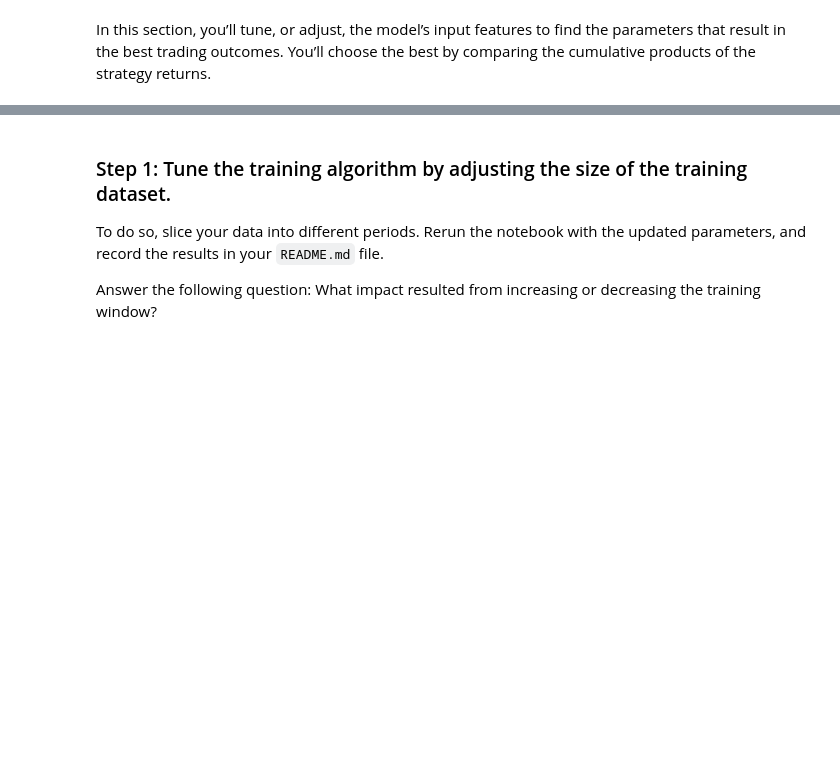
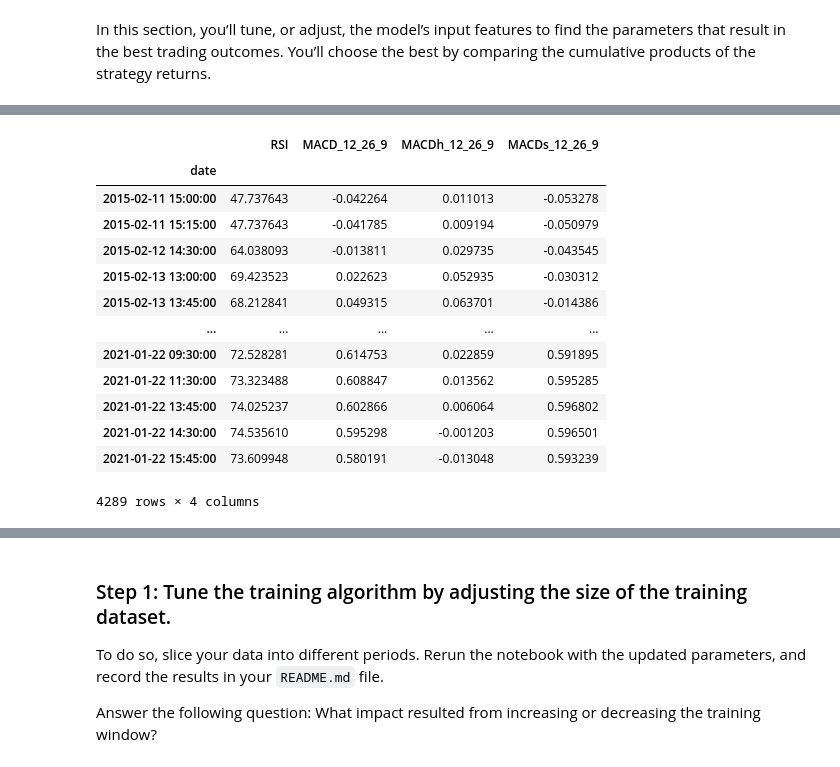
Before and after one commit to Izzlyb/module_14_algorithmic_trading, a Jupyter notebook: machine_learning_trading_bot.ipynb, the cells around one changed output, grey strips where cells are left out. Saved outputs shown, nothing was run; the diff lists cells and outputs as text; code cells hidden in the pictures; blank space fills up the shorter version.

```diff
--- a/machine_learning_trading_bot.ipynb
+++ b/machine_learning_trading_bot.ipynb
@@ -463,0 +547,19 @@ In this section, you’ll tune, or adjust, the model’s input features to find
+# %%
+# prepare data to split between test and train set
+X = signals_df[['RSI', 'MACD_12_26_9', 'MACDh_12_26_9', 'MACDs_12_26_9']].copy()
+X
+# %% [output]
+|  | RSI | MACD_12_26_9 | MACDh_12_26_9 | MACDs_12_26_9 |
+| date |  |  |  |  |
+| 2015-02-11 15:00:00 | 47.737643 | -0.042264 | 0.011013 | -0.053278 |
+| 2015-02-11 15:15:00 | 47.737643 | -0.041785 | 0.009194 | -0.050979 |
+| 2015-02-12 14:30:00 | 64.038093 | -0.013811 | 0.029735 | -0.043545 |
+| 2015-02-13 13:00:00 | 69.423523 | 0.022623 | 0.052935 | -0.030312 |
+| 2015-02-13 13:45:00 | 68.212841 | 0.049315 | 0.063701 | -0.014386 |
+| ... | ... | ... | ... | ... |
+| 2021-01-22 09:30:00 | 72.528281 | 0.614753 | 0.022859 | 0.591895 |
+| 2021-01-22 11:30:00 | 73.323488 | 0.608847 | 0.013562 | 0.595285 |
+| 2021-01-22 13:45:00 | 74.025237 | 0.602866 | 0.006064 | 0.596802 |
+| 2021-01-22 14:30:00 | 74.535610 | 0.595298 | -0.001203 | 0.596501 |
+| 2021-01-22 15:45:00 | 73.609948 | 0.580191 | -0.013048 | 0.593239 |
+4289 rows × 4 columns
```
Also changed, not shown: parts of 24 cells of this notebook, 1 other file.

+ + + + +

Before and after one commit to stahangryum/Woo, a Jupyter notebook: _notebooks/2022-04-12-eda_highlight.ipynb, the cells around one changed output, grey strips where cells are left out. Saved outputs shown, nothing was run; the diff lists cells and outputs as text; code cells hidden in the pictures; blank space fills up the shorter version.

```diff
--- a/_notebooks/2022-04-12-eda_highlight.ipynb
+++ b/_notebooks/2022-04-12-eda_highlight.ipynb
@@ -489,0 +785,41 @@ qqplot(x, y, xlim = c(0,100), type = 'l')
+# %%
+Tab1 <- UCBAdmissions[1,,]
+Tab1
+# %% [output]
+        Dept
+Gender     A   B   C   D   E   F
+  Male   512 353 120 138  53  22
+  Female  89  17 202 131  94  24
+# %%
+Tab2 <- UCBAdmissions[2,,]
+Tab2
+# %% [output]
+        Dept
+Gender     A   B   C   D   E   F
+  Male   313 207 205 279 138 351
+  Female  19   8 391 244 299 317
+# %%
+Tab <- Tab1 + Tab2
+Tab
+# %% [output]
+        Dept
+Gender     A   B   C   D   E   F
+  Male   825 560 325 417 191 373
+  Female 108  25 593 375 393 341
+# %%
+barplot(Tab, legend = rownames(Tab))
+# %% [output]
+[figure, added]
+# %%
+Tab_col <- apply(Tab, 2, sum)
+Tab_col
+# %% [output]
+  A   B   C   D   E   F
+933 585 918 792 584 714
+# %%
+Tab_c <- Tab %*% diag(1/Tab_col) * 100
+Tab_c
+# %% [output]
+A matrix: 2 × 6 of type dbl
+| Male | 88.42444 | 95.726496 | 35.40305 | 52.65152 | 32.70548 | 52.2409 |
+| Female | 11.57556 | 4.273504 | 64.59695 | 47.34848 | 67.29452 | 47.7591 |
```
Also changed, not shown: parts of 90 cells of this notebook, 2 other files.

+ + + + +

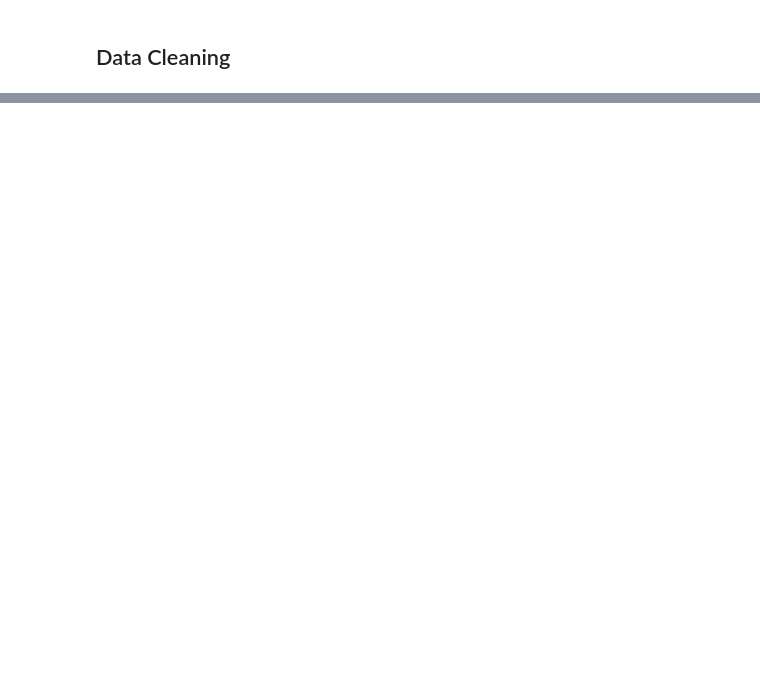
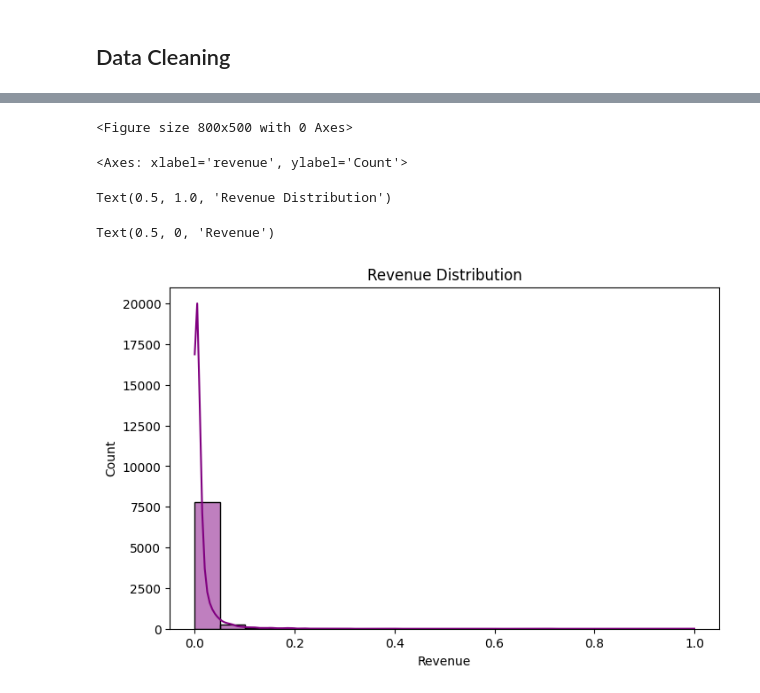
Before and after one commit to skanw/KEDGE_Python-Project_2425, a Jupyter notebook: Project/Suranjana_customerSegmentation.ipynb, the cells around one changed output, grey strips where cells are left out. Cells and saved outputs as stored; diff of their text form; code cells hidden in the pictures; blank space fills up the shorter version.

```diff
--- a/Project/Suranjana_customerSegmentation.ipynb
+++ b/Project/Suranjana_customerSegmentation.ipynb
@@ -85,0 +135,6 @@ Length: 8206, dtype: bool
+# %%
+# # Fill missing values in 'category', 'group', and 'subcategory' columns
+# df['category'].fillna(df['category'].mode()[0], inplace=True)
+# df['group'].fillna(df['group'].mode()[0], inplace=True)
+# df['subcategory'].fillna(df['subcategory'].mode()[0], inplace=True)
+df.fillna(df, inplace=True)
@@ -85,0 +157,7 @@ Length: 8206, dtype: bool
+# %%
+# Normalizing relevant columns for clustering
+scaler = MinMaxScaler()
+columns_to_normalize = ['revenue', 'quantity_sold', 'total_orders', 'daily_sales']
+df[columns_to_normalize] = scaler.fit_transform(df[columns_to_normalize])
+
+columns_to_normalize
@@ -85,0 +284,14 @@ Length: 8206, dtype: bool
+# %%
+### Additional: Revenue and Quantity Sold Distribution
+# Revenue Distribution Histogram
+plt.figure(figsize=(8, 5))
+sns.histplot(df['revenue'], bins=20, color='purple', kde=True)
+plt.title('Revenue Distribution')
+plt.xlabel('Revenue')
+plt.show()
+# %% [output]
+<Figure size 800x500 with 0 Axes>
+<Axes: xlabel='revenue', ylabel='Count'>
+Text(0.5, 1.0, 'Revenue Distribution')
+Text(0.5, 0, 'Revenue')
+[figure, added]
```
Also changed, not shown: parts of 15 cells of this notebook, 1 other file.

+ + + + +

* Task brief:
Report each line above that includes the string "Distribution".

* Result:
+### Additional: Revenue and Quantity Sold Distribution
+# Revenue Distribution Histogram
+plt.title('Revenue Distribution')
+Text(0.5, 1.0, 'Revenue Distribution')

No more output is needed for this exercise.